Through the years I have heard many myths and half-truths about Hydrangea colors (this is for Hydrangea macrophylla i.e. Mophead and Lacecap Hydr.).
I have been asked many times in our garden center what makes the color of Hydrangea flowers turn blue or pink. Most gardeners want them to be blue which can be harder to achieve than pink particularly if your soil won't play along.
A lot of people might tell you that it is iron that will make the flowers turn blue and that adding rusty nails to the soil will do the trick. That is a myth though ...and it is totally wrong! The issue is a little bit more complex than that!
There are several factors that play a role with Hydrangea colors.
1. You need a blue variety! Not all of them will turn blue even if the soil conditions are correct. Some pink varieties will stay pink no matter what (and some can turn blue or purple!). White Hydrangeas usually stay white. Red varieties can be changed to purple but not blue.

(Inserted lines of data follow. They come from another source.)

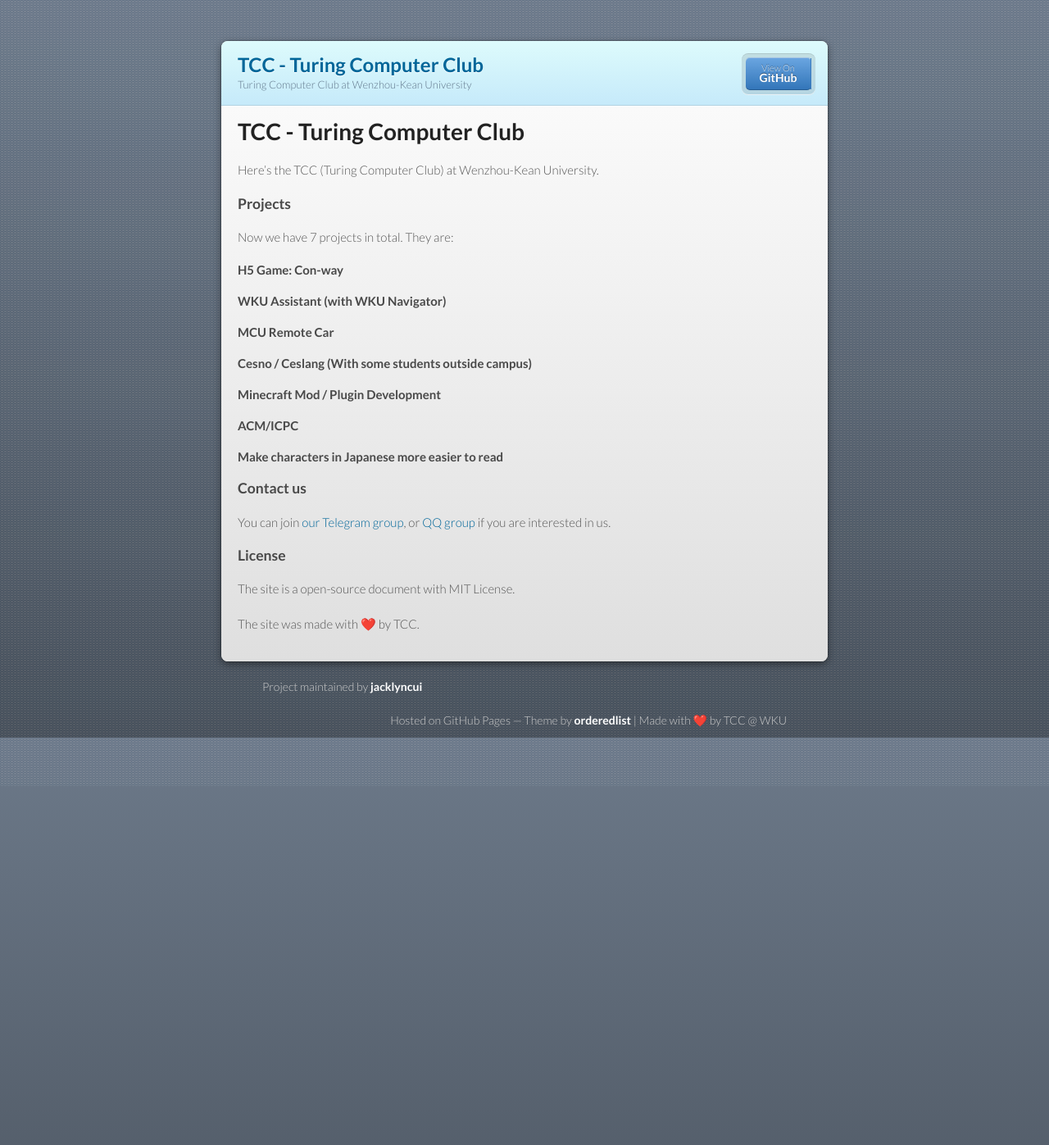
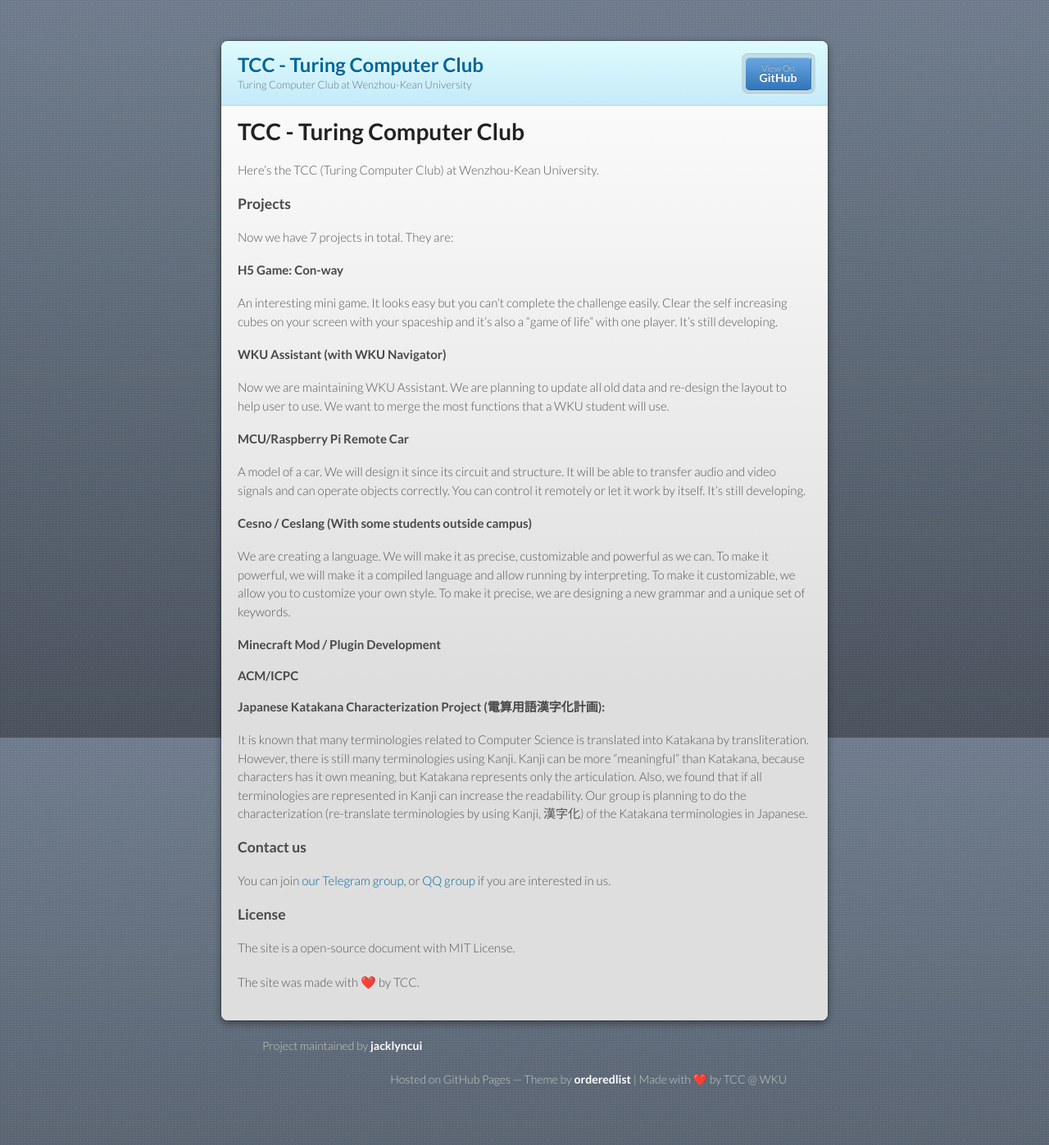
Before and after one commit to jacklyncui/tcc.moe, a Jekyll site: the page built from index.md, in a window 1280 px wide. Shown: the whole page at 82% size. Built offline with Jekyll 4.4.1, drawn with Linux system fonts in a browser that asks for light colours; our own code applies the rules of GitHub Pages for plain Markdown files.

Commit message:
Update info on main page
Still some parts not done.

```diff
--- a/index.md
+++ b/index.md
@@ -12,17 +12,28 @@ Now we have 7 projects in total. They are:
 
 #### H5 Game: Con-way
 
+An interesting mini game. It looks easy but you can't complete the challenge easily. Clear the self increasing cubes on your screen with your spaceship and it's also a "game of life" with one player. It's still developing.
+
 #### WKU Assistant (with WKU Navigator)
 
-#### MCU Remote Car
+Now we are maintaining WKU Assistant. We are planning to update all old data and re-design the layout to help user to use. We want to merge the most functions that a WKU student will use.
+
+#### MCU/Raspberry Pi Remote Car
+
+A model of a car. We will design it since its circuit and structure. It will be able to transfer audio and video signals and can operate objects correctly. You can control it remotely or let it work by itself. It's still developing.
 
 #### Cesno / Ceslang (With some students outside campus)
+
+We are creating a language. We will make it as precise, customizable and powerful as we can. To make it powerful, we will make it a compiled language and allow running by interpreting. To make it customizable, we allow you to customize your own style. To make it precise, we are designing a new grammar and a unique set of keywords.
 
 #### Minecraft Mod / Plugin Development
 
 #### ACM/ICPC
 
-#### Make characters in Japanese more easier to read
+#### Japanese Katakana Characterization Project (電算用語漢字化計画):
+
+It is known that many terminologies related to Computer Science is translated into Katakana by transliteration. However, there is still many terminologies using Kanji. Kanji can be more "meaningful" than Katakana, because characters has it own meaning, but Katakana represents only the articulation. Also, we found that if all terminologies are represented in Kanji can increase the readability. Our group is planning to do the characterization (re-translate terminologies by using Kanji, 漢字化) of the Katakana terminologies in Japanese.
+
 
 ### Contact us
 
```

These varieties simply don't absorb Aluminium from the soil which is responsible for the blue flower colors. There are many beautiful blue Hydrangea varieties to choose from. Have a look here if you are interested.

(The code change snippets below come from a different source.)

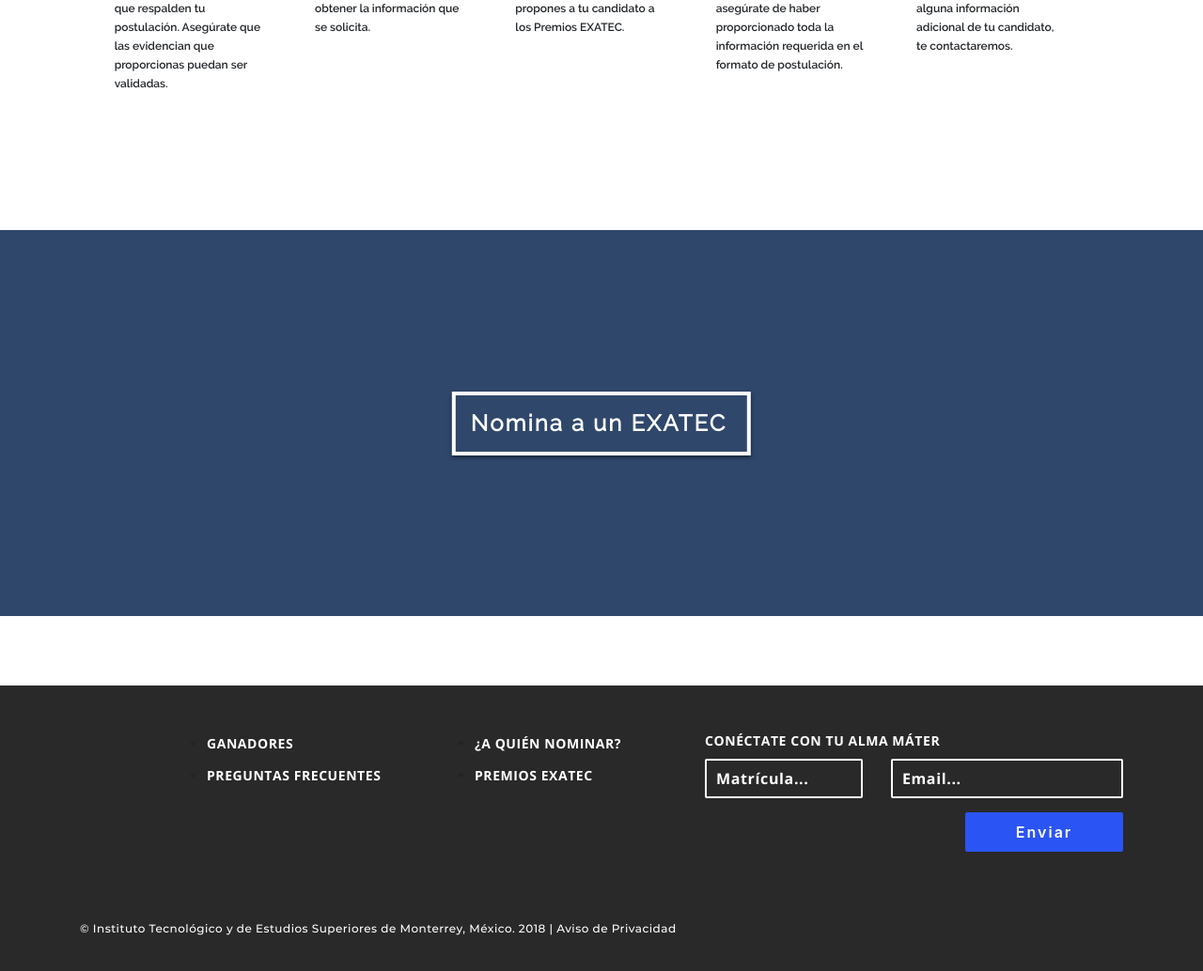
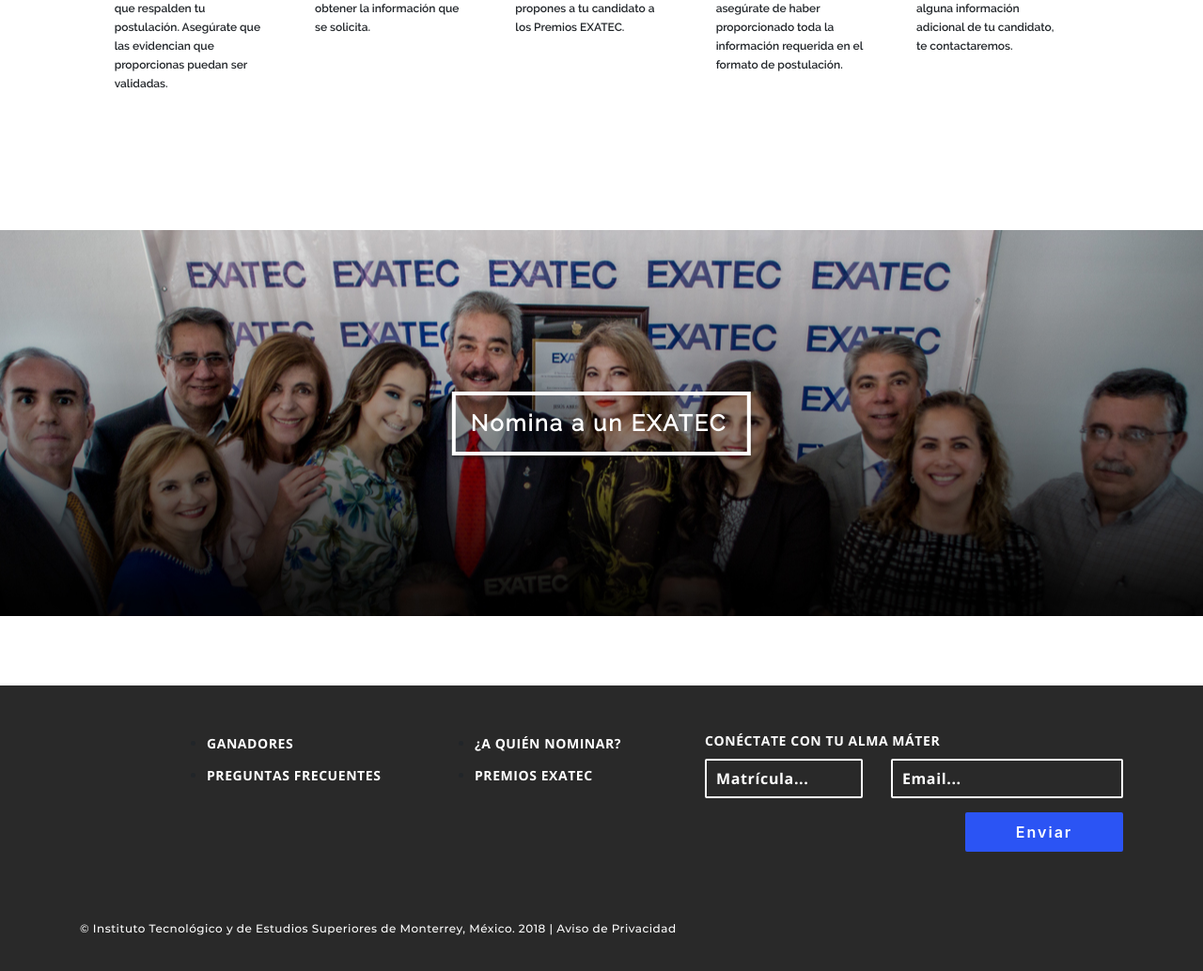
Before and after one commit to mtorres6/premios-exatec, a PHP site: page /index.php in a window 1280 px wide. Shown: the part 1788-2822 px from the top of the page at 94% size. Run offline with PHP 8.4, Linux system fonts and the light colour scheme; some libraries are stand-ins or nearby versions; some web fonts are replaced.

Commit message:
Nuevas imagenes agregadas

```diff
--- a/css/main.css
+++ b/css/main.css
@@ -473,8 +473,7 @@ Description:	CSS definition for responsive design
     Description: Represent the basics styles for main layout and body element
 ******************************************************************************************/
 .banner {
-  height: 700px;
-  background-color: red; }
+  height: 700px; }
   .banner.banner-simple .bg-title {
     background-color: #FFFFFF;
     padding: 23px 0px 23px 40px;
@@ -536,7 +535,10 @@ Description:	CSS definition for responsive design
   .banner.banner-with-button {
     position: relative;
     height: 411px;
-    background-color: #2f476b; }
+    background-image: url(../img/img-banner-with-button.jpg);
+    background-repeat: no-repeat;
+    background-position: center;
+    background-size: cover; }
     .banner.banner-with-button .wrapper-button {
       position: absolute;
       margin: 0;
@@ -768,8 +770,7 @@ Description:	CSS definition for responsive design
     Description: Represent the basics styles for main layout and body element
 ******************************************************************************************/
 .banner {
-  height: 700px;
-  background-color: red; }
+  height: 700px; }
   .banner.banner-simple .bg-title {
     background-color: #FFFFFF;
     padding: 23px 0px 23px 40px;
@@ -831,7 +832,10 @@ Description:	CSS definition for responsive design
   .banner.banner-with-button {
     position: relative;
     height: 411px;
-    background-color: #2f476b; }
+    background-image: url(../img/img-banner-with-button.jpg);
+    background-repeat: no-repeat;
+    background-position: center;
+    background-size: cover; }
     .banner.banner-with-button .wrapper-button {
       position: absolute;
       margin: 0;
--- a/sass/components/banner.scss
+++ b/sass/components/banner.scss
@@ -4,7 +4,6 @@
 ******************************************************************************************/
 .banner{
     height: 700px;
-    background-color: red;
 
     &.banner-simple{
         .bg-title{
@@ -87,7 +86,8 @@
     &.banner-with-button {
         position: relative;
         height: 411px;
-        background-color: #2f476b;
+        background-image: url(../img/img-banner-with-button.jpg);
+        @include background-image(center, cover);
 
         .wrapper-button {
             position: absolute;
```
Also changed, not shown: img/img-banner-with-button.jpg (added), 2 other files.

2. The soil needed for blue Hydrangea colors has to be in the correct pH range. The ideal range is a pH 4.3 - 5 (you can test your soil with a pH tester).
The soil also needs a sufficient available amount of Aluminium which is only absorbable for plant roots if the pH is below 5.
If you are gardening on alkaline soils (high pH) it is not so easy to keep the flowers blue. You can try to lower the pH by mulching the soil with bark mulch. This is not a quick fix though. It might take a long time to change the soil but it also helps to keep the soil moist which is essential for healthy hydrangea plants.
You can use an organic soil acidifier like this one to lower the pH. Depending on how alkaline your soil is this might take several applications. Work it into the surface around your plant and water well. If you have hard water use rainwater instead for watering.
You might have to use the soil acidifier several times during the growing season to keep the color blue.
Aluminum sulfate is also often recommended to acidify the soil. You need to be more careful though with it. It can be toxic if it is used too much and it can kill the plants by burning the roots.
Keeping the flowers pink can be achieved in two ways. You can simply buy a pink Hydrangea variety that won't turn blue...and you are done!
Or just work some garden lime into your soil to keep the pH above 5. It might take several weeks to adjust the pH so keep checking your soil with a pH tester from time to time. Apply more lime as necessary. You should aim for a pH of 6-7.